In the most straightforward sense, we diaspora Jews need some of the basic on-the-ground facts and information as weapons in our arsenal for this war. And I’m not talking about facts that can be googled or even those that I present in my new book, The Israel Warrior. Rather, I’m speaking about empirical facts that can only be known to those who experience everyday life in the Jewish State.
For instance, last week I visited the Jewish communities of Samaria in the West Bank, including Kfar Tapuach and Yitzhar. We went to the Barkan Industrial Park and met Palestinian workers of an Israeli-owned plastics factory. If I had not posted the video of some of the workers’ comments, you would not have believed what they said: how they felt that their factory was not a business but a family; how the Israeli owners paid them approximately 10 times what they would earn working for Palestinian factories; and how the Jewish owners treated them with unending dignity and respect. And, most importantly, how much they detest the BDS movement for attempting to destroy their livelihood and force them to live in squalor, all in the name of Israel-hatred that masquerades as Palestinian rights. The money part of the video was when I asked a Palestinian worker what he thinks of BDS and he said he felt it was “Sh-t!” How’s that for being politically incorrect.

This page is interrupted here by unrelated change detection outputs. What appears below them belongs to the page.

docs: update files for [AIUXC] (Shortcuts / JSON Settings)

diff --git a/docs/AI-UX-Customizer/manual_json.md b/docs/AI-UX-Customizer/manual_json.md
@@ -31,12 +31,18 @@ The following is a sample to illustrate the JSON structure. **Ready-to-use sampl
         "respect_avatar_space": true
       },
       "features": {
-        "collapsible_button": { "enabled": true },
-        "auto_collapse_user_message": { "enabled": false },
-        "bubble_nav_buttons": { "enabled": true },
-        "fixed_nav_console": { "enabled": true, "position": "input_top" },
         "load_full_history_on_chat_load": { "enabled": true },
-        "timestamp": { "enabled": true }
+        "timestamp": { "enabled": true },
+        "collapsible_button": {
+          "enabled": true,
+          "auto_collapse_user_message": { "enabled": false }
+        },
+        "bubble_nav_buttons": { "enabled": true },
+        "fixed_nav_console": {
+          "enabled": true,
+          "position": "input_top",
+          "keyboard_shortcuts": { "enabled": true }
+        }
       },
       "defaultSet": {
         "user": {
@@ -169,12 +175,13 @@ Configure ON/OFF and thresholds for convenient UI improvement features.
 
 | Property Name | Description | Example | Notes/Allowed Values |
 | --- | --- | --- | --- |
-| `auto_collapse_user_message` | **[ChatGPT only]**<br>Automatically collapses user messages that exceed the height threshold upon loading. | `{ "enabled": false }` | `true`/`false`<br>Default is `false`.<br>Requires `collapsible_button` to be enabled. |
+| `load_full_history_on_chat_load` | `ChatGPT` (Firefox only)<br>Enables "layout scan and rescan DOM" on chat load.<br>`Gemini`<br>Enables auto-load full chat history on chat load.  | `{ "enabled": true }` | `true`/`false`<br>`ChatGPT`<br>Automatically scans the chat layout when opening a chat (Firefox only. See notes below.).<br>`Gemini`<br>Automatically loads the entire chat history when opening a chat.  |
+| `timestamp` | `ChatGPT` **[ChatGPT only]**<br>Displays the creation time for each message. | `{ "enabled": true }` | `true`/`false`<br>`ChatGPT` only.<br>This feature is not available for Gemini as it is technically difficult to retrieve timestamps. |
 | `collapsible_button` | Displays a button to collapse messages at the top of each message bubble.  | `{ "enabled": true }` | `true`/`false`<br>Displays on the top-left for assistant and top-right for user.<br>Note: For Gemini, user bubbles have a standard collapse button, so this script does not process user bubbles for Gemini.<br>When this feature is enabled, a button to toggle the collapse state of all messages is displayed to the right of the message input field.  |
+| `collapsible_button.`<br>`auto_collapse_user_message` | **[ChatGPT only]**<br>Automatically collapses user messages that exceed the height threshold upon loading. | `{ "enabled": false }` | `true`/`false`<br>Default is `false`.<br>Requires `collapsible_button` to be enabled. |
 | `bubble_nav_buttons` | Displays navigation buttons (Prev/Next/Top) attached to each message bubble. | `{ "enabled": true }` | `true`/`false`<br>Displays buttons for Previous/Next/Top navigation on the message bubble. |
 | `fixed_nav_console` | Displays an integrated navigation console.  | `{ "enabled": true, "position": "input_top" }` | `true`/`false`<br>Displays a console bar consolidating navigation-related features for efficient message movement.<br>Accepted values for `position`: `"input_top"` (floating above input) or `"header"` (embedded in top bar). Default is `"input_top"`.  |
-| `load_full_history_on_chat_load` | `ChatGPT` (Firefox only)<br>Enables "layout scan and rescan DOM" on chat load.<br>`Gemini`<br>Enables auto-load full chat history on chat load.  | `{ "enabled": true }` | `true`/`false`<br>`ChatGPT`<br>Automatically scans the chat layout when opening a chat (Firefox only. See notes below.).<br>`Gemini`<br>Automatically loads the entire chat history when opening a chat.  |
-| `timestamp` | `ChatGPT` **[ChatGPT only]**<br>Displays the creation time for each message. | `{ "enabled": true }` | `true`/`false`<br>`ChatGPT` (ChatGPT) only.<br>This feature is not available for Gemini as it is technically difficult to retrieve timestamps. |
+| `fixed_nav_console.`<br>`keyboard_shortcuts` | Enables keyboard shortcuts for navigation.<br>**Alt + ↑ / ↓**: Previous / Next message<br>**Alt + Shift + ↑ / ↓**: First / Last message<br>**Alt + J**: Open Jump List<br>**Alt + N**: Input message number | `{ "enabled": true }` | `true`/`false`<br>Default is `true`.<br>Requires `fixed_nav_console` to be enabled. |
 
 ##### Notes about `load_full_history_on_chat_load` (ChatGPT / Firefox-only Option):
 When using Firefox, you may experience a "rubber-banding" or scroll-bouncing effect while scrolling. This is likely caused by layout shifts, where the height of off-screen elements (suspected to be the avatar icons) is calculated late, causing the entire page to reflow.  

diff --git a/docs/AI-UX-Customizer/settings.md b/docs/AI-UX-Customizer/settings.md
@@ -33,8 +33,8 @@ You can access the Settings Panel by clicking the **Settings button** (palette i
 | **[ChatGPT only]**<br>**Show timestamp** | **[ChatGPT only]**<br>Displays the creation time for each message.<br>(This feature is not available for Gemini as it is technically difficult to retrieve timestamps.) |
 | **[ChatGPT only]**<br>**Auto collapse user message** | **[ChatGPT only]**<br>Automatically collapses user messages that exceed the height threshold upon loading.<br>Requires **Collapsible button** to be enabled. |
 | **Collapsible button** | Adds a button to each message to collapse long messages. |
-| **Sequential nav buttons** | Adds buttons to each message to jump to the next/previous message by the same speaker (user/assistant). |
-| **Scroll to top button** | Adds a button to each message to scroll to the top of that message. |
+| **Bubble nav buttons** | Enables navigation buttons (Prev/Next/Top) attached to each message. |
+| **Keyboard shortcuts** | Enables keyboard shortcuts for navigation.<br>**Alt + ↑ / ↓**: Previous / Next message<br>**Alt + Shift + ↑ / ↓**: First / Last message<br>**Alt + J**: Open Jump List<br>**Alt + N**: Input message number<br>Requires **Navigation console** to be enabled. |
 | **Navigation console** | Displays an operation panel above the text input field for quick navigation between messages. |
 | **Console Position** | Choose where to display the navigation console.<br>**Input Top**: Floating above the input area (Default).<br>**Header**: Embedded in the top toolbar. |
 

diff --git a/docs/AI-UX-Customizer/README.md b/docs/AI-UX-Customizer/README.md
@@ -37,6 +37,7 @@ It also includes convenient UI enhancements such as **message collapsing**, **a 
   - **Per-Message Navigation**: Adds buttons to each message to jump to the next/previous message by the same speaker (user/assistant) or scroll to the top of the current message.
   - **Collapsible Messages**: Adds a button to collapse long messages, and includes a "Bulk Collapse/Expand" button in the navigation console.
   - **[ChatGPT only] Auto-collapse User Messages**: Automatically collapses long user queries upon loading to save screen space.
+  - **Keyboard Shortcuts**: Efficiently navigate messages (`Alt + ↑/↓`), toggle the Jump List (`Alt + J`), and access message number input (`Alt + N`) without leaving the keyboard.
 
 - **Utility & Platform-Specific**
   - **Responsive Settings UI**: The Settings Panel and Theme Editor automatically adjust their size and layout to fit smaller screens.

Now, why haven’t these Arab men been interviewed before? Why haven’t they been asked to do a speaking tour of American campuses so that, rather than ignorant and biased anti-Israel Western students speaking in their name, Palestinian workers themselves can offer their view of BDS and its harmful effects on Arab rights?
Because we in the United States do not even know they exist, or are not courageous enough to speak out.
The video has since gone viral. But that is no substitute for an in-the-flesh first person account of these workers exercising their right of free speech to say how they feel without the Palestinian Authority intimidating them into silence, or, worse, threatening them or their families for ever speaking out on behalf of Israel.
Israelis must awaken to the extreme dangers of BDS and work with the American Jewish community to destroy this new iteration of Jew-hatred and antisemitism.
“America’s Rabbi,” Shmuley Boteach, whom The Washington Post calls “the most famous rabbi in America” is Executive Director of The World Values Network, which promotes universal values in politics and culture, and is the international best-selling author of 30 books, including his forthcoming, “The Israel Warriors Handbook.” Follow him on Twitter @RabbiShmuley.